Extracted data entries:
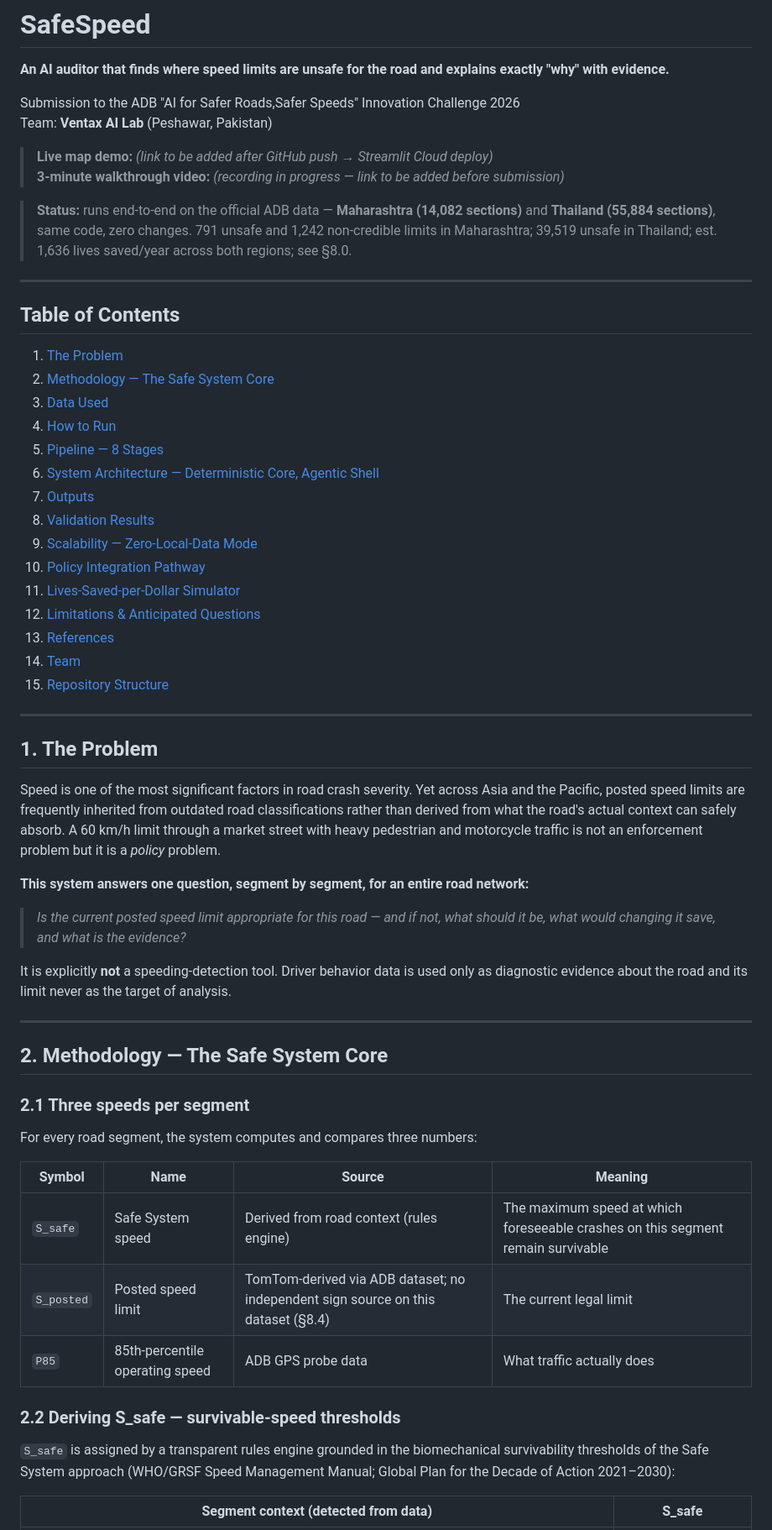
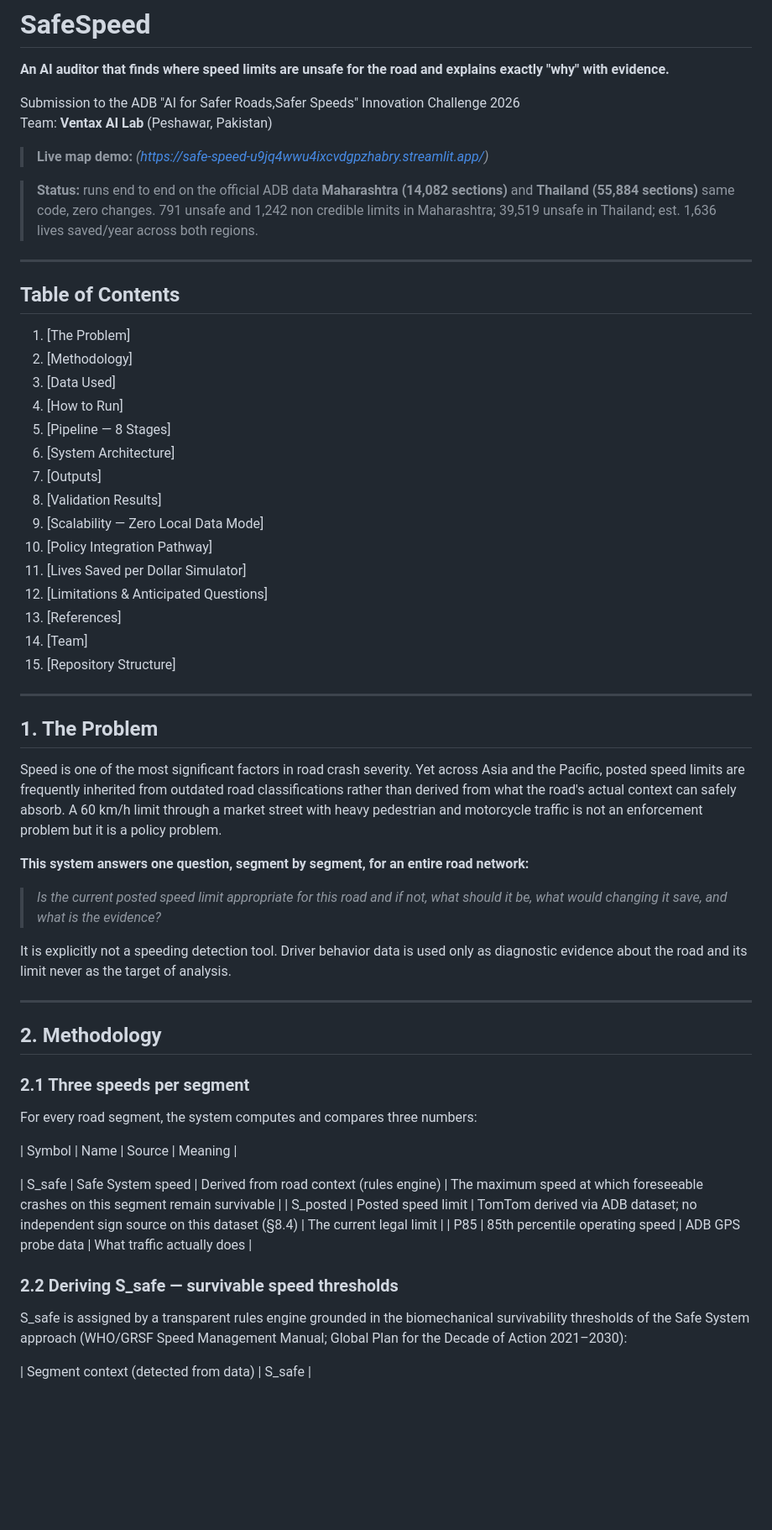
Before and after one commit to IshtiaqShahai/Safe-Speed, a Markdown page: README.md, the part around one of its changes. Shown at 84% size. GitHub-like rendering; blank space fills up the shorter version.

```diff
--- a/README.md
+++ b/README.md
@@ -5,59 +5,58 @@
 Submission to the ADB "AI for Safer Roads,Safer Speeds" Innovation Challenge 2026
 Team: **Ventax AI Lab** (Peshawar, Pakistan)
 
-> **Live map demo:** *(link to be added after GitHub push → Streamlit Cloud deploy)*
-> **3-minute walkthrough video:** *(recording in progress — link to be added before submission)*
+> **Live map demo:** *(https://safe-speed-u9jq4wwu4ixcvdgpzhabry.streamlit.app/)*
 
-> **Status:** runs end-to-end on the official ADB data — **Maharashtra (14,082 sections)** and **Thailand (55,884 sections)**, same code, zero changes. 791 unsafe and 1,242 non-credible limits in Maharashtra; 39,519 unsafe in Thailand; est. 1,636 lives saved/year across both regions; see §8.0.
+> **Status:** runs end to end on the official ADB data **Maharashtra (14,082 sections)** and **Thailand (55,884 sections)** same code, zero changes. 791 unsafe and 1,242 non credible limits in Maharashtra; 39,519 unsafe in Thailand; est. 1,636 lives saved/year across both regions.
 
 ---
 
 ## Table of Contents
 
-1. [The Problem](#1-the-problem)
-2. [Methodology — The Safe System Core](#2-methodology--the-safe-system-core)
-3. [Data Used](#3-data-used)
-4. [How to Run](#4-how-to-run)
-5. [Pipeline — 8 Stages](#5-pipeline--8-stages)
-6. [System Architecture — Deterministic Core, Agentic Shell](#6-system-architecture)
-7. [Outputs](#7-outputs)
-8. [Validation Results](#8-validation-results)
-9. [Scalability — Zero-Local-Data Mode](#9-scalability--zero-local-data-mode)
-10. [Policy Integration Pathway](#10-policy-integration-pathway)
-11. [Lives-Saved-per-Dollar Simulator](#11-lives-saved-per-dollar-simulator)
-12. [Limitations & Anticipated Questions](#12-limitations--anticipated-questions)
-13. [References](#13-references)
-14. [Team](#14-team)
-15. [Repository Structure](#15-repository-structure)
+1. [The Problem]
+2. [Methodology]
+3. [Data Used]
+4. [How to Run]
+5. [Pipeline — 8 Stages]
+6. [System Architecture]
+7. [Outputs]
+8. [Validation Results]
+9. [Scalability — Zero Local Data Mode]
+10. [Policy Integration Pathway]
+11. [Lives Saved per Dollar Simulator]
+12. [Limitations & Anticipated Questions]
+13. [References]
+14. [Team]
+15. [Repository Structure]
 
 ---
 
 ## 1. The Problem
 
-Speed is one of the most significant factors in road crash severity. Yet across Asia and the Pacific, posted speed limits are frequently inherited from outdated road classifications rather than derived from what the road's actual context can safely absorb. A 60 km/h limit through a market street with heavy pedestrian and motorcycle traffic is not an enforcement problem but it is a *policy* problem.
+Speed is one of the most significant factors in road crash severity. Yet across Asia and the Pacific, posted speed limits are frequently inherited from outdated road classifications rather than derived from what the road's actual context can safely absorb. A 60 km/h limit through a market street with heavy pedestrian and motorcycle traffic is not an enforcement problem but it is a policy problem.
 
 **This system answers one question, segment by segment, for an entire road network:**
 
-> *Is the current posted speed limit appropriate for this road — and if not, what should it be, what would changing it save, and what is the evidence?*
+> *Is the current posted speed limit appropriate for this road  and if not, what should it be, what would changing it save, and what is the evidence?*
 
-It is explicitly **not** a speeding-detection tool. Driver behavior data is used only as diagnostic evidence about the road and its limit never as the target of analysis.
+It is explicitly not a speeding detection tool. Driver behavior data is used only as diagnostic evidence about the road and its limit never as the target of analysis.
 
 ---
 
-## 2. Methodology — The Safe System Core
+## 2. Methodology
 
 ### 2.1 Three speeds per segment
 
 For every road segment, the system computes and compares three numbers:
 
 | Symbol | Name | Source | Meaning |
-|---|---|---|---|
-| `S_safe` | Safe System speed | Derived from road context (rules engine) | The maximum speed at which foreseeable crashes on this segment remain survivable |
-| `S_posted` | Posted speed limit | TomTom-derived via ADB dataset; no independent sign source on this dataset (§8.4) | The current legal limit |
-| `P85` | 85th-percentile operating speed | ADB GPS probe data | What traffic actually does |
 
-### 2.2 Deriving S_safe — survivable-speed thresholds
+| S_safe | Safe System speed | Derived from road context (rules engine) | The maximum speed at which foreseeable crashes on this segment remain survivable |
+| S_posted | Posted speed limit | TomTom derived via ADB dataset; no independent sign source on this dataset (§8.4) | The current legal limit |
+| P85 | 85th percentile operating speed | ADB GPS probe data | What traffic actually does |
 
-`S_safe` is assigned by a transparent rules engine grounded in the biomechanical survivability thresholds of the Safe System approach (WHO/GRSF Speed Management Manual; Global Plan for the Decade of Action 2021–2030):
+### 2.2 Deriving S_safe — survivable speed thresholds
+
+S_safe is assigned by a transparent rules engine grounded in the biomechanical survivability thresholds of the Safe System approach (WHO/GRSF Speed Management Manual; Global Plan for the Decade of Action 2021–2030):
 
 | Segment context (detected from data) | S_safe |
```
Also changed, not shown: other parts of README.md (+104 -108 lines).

Prompt: Skipping the pictures, output the entries exactly as they appear above.

Exercise answer:
Before and after one commit to IshtiaqShahai/Safe-Speed, a Markdown page: README.md, the part around one of its changes. Shown at 84% size. GitHub-like rendering; blank space fills up the shorter version.

```diff
--- a/README.md
+++ b/README.md
@@ -5,59 +5,58 @@
 Submission to the ADB "AI for Safer Roads,Safer Speeds" Innovation Challenge 2026
 Team: **Ventax AI Lab** (Peshawar, Pakistan)
 
-> **Live map demo:** *(link to be added after GitHub push → Streamlit Cloud deploy)*
-> **3-minute walkthrough video:** *(recording in progress — link to be added before submission)*
+> **Live map demo:** *(https://safe-speed-u9jq4wwu4ixcvdgpzhabry.streamlit.app/)*
 
-> **Status:** runs end-to-end on the official ADB data — **Maharashtra (14,082 sections)** and **Thailand (55,884 sections)**, same code, zero changes. 791 unsafe and 1,242 non-credible limits in Maharashtra; 39,519 unsafe in Thailand; est. 1,636 lives saved/year across both regions; see §8.0.
+> **Status:** runs end to end on the official ADB data **Maharashtra (14,082 sections)** and **Thailand (55,884 sections)** same code, zero changes. 791 unsafe and 1,242 non credible limits in Maharashtra; 39,519 unsafe in Thailand; est. 1,636 lives saved/year across both regions.
 
 ---
 
 ## Table of Contents
 
-1. [The Problem](#1-the-problem)
-2. [Methodology — The Safe System Core](#2-methodology--the-safe-system-core)
-3. [Data Used](#3-data-used)
-4. [How to Run](#4-how-to-run)
-5. [Pipeline — 8 Stages](#5-pipeline--8-stages)
-6. [System Architecture — Deterministic Core, Agentic Shell](#6-system-architecture)
-7. [Outputs](#7-outputs)
-8. [Validation Results](#8-validation-results)
-9. [Scalability — Zero-Local-Data Mode](#9-scalability--zero-local-data-mode)
-10. [Policy Integration Pathway](#10-policy-integration-pathway)
-11. [Lives-Saved-per-Dollar Simulator](#11-lives-saved-per-dollar-simulator)
-12. [Limitations & Anticipated Questions](#12-limitations--anticipated-questions)
-13. [References](#13-references)
-14. [Team](#14-team)
-15. [Repository Structure](#15-repository-structure)
+1. [The Problem]
+2. [Methodology]
+3. [Data Used]
+4. [How to Run]
+5. [Pipeline — 8 Stages]
+6. [System Architecture]
+7. [Outputs]
+8. [Validation Results]
+9. [Scalability — Zero Local Data Mode]
+10. [Policy Integration Pathway]
+11. [Lives Saved per Dollar Simulator]
+12. [Limitations & Anticipated Questions]
+13. [References]
+14. [Team]
+15. [Repository Structure]
 
 ---
 
 ## 1. The Problem
 
-Speed is one of the most significant factors in road crash severity. Yet across Asia and the Pacific, posted speed limits are frequently inherited from outdated road classifications rather than derived from what the road's actual context can safely absorb. A 60 km/h limit through a market street with heavy pedestrian and motorcycle traffic is not an enforcement problem but it is a *policy* problem.
+Speed is one of the most significant factors in road crash severity. Yet across Asia and the Pacific, posted speed limits are frequently inherited from outdated road classifications rather than derived from what the road's actual context can safely absorb. A 60 km/h limit through a market street with heavy pedestrian and motorcycle traffic is not an enforcement problem but it is a policy problem.
 
 **This system answers one question, segment by segment, for an entire road network:**
 
-> *Is the current posted speed limit appropriate for this road — and if not, what should it be, what would changing it save, and what is the evidence?*
+> *Is the current posted speed limit appropriate for this road  and if not, what should it be, what would changing it save, and what is the evidence?*
 
-It is explicitly **not** a speeding-detection tool. Driver behavior data is used only as diagnostic evidence about the road and its limit never as the target of analysis.
+It is explicitly not a speeding detection tool. Driver behavior data is used only as diagnostic evidence about the road and its limit never as the target of analysis.
 
 ---
 
-## 2. Methodology — The Safe System Core
+## 2. Methodology
 
 ### 2.1 Three speeds per segment
 
 For every road segment, the system computes and compares three numbers:
 
 | Symbol | Name | Source | Meaning |
-|---|---|---|---|
-| `S_safe` | Safe System speed | Derived from road context (rules engine) | The maximum speed at which foreseeable crashes on this segment remain survivable |
-| `S_posted` | Posted speed limit | TomTom-derived via ADB dataset; no independent sign source on this dataset (§8.4) | The current legal limit |
-| `P85` | 85th-percentile operating speed | ADB GPS probe data | What traffic actually does |
 
-### 2.2 Deriving S_safe — survivable-speed thresholds
+| S_safe | Safe System speed | Derived from road context (rules engine) | The maximum speed at which foreseeable crashes on this segment remain survivable |
+| S_posted | Posted speed limit | TomTom derived via ADB dataset; no independent sign source on this dataset (§8.4) | The current legal limit |
+| P85 | 85th percentile operating speed | ADB GPS probe data | What traffic actually does |
 
-`S_safe` is assigned by a transparent rules engine grounded in the biomechanical survivability thresholds of the Safe System approach (WHO/GRSF Speed Management Manual; Global Plan for the Decade of Action 2021–2030):
+### 2.2 Deriving S_safe — survivable speed thresholds
+
+S_safe is assigned by a transparent rules engine grounded in the biomechanical survivability thresholds of the Safe System approach (WHO/GRSF Speed Management Manual; Global Plan for the Decade of Action 2021–2030):
 
 | Segment context (detected from data) | S_safe |
```
Also changed, not shown: other parts of README.md (+104 -108 lines).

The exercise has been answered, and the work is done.